Records shown: Begin

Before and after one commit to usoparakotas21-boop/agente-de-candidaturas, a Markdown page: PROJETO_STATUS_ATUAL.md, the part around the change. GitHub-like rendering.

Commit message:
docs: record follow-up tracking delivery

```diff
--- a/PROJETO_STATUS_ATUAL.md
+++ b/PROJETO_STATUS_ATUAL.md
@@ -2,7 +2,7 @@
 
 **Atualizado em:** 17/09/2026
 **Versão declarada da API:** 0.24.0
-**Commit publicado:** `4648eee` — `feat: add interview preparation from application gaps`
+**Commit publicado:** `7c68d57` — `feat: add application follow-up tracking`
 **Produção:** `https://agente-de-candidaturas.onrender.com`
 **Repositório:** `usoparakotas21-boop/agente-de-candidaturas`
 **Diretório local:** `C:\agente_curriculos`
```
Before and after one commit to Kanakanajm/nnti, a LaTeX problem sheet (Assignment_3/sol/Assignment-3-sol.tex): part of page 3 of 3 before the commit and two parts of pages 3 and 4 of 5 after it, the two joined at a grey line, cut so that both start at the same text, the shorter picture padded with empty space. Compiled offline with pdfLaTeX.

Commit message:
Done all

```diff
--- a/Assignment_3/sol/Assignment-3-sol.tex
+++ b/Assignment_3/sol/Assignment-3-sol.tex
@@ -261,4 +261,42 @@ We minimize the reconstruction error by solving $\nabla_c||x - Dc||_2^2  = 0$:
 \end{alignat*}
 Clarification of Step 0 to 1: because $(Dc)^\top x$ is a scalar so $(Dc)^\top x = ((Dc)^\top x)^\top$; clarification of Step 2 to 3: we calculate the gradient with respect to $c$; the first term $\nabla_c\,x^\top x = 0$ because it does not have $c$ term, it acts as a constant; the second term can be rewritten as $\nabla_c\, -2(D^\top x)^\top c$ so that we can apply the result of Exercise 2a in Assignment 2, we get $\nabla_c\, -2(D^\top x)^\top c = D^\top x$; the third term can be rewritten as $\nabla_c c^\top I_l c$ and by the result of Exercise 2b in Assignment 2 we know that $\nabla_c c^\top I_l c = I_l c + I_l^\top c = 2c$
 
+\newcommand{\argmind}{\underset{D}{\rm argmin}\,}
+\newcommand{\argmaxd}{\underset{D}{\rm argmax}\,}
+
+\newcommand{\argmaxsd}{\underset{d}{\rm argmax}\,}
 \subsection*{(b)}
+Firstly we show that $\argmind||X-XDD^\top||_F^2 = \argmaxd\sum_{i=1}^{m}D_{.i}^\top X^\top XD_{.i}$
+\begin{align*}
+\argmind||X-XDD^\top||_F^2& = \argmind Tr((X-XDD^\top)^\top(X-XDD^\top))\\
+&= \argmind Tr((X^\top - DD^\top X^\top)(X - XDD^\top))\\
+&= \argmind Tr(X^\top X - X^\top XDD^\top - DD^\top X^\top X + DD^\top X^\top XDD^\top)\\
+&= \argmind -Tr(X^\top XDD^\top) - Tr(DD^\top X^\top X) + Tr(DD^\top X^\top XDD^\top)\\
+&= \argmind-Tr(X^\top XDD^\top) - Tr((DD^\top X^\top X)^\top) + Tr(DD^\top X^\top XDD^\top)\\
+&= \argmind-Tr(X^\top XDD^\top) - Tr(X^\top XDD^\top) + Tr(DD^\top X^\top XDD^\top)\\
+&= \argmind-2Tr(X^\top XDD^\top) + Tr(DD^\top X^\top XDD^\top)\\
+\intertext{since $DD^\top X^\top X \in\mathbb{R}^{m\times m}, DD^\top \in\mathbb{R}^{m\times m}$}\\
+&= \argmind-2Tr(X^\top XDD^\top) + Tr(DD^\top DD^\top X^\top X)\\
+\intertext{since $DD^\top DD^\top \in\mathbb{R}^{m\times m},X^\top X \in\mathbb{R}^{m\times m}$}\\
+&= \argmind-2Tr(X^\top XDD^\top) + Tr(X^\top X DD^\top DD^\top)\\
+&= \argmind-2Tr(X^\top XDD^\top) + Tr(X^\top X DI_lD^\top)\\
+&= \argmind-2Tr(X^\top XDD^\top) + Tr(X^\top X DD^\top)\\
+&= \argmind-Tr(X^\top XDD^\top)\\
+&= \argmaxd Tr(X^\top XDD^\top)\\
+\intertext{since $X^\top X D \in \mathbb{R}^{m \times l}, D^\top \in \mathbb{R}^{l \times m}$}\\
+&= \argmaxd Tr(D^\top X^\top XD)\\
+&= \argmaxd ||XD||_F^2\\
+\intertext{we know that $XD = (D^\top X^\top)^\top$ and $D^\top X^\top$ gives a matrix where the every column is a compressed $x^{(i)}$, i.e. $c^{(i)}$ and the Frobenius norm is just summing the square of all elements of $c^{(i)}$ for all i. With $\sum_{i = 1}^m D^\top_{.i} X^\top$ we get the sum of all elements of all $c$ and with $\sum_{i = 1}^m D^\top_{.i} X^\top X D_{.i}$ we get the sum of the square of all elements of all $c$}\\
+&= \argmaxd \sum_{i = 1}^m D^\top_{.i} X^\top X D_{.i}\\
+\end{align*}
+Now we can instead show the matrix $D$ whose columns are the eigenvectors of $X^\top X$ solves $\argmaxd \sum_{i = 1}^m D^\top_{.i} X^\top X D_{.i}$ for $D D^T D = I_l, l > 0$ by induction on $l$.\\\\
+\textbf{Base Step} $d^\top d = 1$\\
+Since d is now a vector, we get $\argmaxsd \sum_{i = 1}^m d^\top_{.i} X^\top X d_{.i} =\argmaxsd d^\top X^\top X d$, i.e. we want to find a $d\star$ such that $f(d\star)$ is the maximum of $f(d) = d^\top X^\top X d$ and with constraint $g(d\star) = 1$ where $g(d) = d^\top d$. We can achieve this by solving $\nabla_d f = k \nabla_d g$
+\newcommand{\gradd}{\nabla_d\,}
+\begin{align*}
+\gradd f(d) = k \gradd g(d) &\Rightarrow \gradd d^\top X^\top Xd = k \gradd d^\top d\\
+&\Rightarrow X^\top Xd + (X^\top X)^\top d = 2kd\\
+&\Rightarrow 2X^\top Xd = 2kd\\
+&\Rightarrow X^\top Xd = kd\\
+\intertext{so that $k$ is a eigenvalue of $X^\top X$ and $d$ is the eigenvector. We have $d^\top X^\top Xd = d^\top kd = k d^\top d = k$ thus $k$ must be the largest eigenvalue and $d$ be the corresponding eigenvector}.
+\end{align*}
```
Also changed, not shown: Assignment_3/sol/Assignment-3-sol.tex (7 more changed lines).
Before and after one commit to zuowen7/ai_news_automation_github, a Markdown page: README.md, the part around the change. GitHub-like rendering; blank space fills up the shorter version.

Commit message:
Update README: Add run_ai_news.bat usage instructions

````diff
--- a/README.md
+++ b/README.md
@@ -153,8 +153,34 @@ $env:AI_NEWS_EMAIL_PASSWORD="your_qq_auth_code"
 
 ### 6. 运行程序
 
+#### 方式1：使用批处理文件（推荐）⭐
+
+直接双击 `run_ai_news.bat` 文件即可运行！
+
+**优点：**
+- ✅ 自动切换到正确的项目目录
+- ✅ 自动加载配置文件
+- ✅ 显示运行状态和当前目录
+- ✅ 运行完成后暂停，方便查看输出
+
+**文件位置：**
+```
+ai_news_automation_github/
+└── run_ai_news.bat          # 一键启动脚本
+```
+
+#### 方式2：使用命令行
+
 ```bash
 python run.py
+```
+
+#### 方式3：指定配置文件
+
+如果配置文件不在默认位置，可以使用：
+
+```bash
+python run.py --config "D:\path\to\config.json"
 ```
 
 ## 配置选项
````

Records shown: End

* [What the exercise asks] Each line of the data is to be retyped exactly.

* [Exercise output]
Before and after one commit to usoparakotas21-boop/agente-de-candidaturas, a Markdown page: PROJETO_STATUS_ATUAL.md, the part around the change. GitHub-like rendering.

Commit message:
docs: record follow-up tracking delivery

```diff
--- a/PROJETO_STATUS_ATUAL.md
+++ b/PROJETO_STATUS_ATUAL.md
@@ -2,7 +2,7 @@
 
 **Atualizado em:** 17/09/2026
 **Versão declarada da API:** 0.24.0
-**Commit publicado:** `4648eee` — `feat: add interview preparation from application gaps`
+**Commit publicado:** `7c68d57` — `feat: add application follow-up tracking`
 **Produção:** `https://agente-de-candidaturas.onrender.com`
 **Repositório:** `usoparakotas21-boop/agente-de-candidaturas`
 **Diretório local:** `C:\agente_curriculos`
```
Before and after one commit to Kanakanajm/nnti, a LaTeX problem sheet (Assignment_3/sol/Assignment-3-sol.tex): part of page 3 of 3 before the commit and two parts of pages 3 and 4 of 5 after it, the two joined at a grey line, cut so that both start at the same text, the shorter picture padded with empty space. Compiled offline with pdfLaTeX.

Commit message:
Done all

```diff
--- a/Assignment_3/sol/Assignment-3-sol.tex
+++ b/Assignment_3/sol/Assignment-3-sol.tex
@@ -261,4 +261,42 @@ We minimize the reconstruction error by solving $\nabla_c||x - Dc||_2^2  = 0$:
 \end{alignat*}
 Clarification of Step 0 to 1: because $(Dc)^\top x$ is a scalar so $(Dc)^\top x = ((Dc)^\top x)^\top$; clarification of Step 2 to 3: we calculate the gradient with respect to $c$; the first term $\nabla_c\,x^\top x = 0$ because it does not have $c$ term, it acts as a constant; the second term can be rewritten as $\nabla_c\, -2(D^\top x)^\top c$ so that we can apply the result of Exercise 2a in Assignment 2, we get $\nabla_c\, -2(D^\top x)^\top c = D^\top x$; the third term can be rewritten as $\nabla_c c^\top I_l c$ and by the result of Exercise 2b in Assignment 2 we know that $\nabla_c c^\top I_l c = I_l c + I_l^\top c = 2c$
 
+\newcommand{\argmind}{\underset{D}{\rm argmin}\,}
+\newcommand{\argmaxd}{\underset{D}{\rm argmax}\,}
+
+\newcommand{\argmaxsd}{\underset{d}{\rm argmax}\,}
 \subsection*{(b)}
+Firstly we show that $\argmind||X-XDD^\top||_F^2 = \argmaxd\sum_{i=1}^{m}D_{.i}^\top X^\top XD_{.i}$
+\begin{align*}
+\argmind||X-XDD^\top||_F^2& = \argmind Tr((X-XDD^\top)^\top(X-XDD^\top))\\
+&= \argmind Tr((X^\top - DD^\top X^\top)(X - XDD^\top))\\
+&= \argmind Tr(X^\top X - X^\top XDD^\top - DD^\top X^\top X + DD^\top X^\top XDD^\top)\\
+&= \argmind -Tr(X^\top XDD^\top) - Tr(DD^\top X^\top X) + Tr(DD^\top X^\top XDD^\top)\\
+&= \argmind-Tr(X^\top XDD^\top) - Tr((DD^\top X^\top X)^\top) + Tr(DD^\top X^\top XDD^\top)\\
+&= \argmind-Tr(X^\top XDD^\top) - Tr(X^\top XDD^\top) + Tr(DD^\top X^\top XDD^\top)\\
+&= \argmind-2Tr(X^\top XDD^\top) + Tr(DD^\top X^\top XDD^\top)\\
+\intertext{since $DD^\top X^\top X \in\mathbb{R}^{m\times m}, DD^\top \in\mathbb{R}^{m\times m}$}\\
+&= \argmind-2Tr(X^\top XDD^\top) + Tr(DD^\top DD^\top X^\top X)\\
+\intertext{since $DD^\top DD^\top \in\mathbb{R}^{m\times m},X^\top X \in\mathbb{R}^{m\times m}$}\\
+&= \argmind-2Tr(X^\top XDD^\top) + Tr(X^\top X DD^\top DD^\top)\\
+&= \argmind-2Tr(X^\top XDD^\top) + Tr(X^\top X DI_lD^\top)\\
+&= \argmind-2Tr(X^\top XDD^\top) + Tr(X^\top X DD^\top)\\
+&= \argmind-Tr(X^\top XDD^\top)\\
+&= \argmaxd Tr(X^\top XDD^\top)\\
+\intertext{since $X^\top X D \in \mathbb{R}^{m \times l}, D^\top \in \mathbb{R}^{l \times m}$}\\
+&= \argmaxd Tr(D^\top X^\top XD)\\
+&= \argmaxd ||XD||_F^2\\
+\intertext{we know that $XD = (D^\top X^\top)^\top$ and $D^\top X^\top$ gives a matrix where the every column is a compressed $x^{(i)}$, i.e. $c^{(i)}$ and the Frobenius norm is just summing the square of all elements of $c^{(i)}$ for all i. With $\sum_{i = 1}^m D^\top_{.i} X^\top$ we get the sum of all elements of all $c$ and with $\sum_{i = 1}^m D^\top_{.i} X^\top X D_{.i}$ we get the sum of the square of all elements of all $c$}\\
+&= \argmaxd \sum_{i = 1}^m D^\top_{.i} X^\top X D_{.i}\\
+\end{align*}
+Now we can instead show the matrix $D$ whose columns are the eigenvectors of $X^\top X$ solves $\argmaxd \sum_{i = 1}^m D^\top_{.i} X^\top X D_{.i}$ for $D D^T D = I_l, l > 0$ by induction on $l$.\\\\
+\textbf{Base Step} $d^\top d = 1$\\
+Since d is now a vector, we get $\argmaxsd \sum_{i = 1}^m d^\top_{.i} X^\top X d_{.i} =\argmaxsd d^\top X^\top X d$, i.e. we want to find a $d\star$ such that $f(d\star)$ is the maximum of $f(d) = d^\top X^\top X d$ and with constraint $g(d\star) = 1$ where $g(d) = d^\top d$. We can achieve this by solving $\nabla_d f = k \nabla_d g$
+\newcommand{\gradd}{\nabla_d\,}
+\begin{align*}
+\gradd f(d) = k \gradd g(d) &\Rightarrow \gradd d^\top X^\top Xd = k \gradd d^\top d\\
+&\Rightarrow X^\top Xd + (X^\top X)^\top d = 2kd\\
+&\Rightarrow 2X^\top Xd = 2kd\\
+&\Rightarrow X^\top Xd = kd\\
+\intertext{so that $k$ is a eigenvalue of $X^\top X$ and $d$ is the eigenvector. We have $d^\top X^\top Xd = d^\top kd = k d^\top d = k$ thus $k$ must be the largest eigenvalue and $d$ be the corresponding eigenvector}.
+\end{align*}
```
Also changed, not shown: Assignment_3/sol/Assignment-3-sol.tex (7 more changed lines).
Before and after one commit to zuowen7/ai_news_automation_github, a Markdown page: README.md, the part around the change. GitHub-like rendering; blank space fills up the shorter version.

Commit message:
Update README: Add run_ai_news.bat usage instructions

````diff
--- a/README.md
+++ b/README.md
@@ -153,8 +153,34 @@ $env:AI_NEWS_EMAIL_PASSWORD="your_qq_auth_code"
 
 ### 6. 运行程序
 
+#### 方式1：使用批处理文件（推荐）⭐
+
+直接双击 `run_ai_news.bat` 文件即可运行！
+
+**优点：**
+- ✅ 自动切换到正确的项目目录
+- ✅ 自动加载配置文件
+- ✅ 显示运行状态和当前目录
+- ✅ 运行完成后暂停，方便查看输出
+
+**文件位置：**
+```
+ai_news_automation_github/
+└── run_ai_news.bat          # 一键启动脚本
+```
+
+#### 方式2：使用命令行
+
 ```bash
 python run.py
+```
+
+#### 方式3：指定配置文件
+
+如果配置文件不在默认位置，可以使用：
+
+```bash
+python run.py --config "D:\path\to\config.json"
 ```
 
 ## 配置选项
````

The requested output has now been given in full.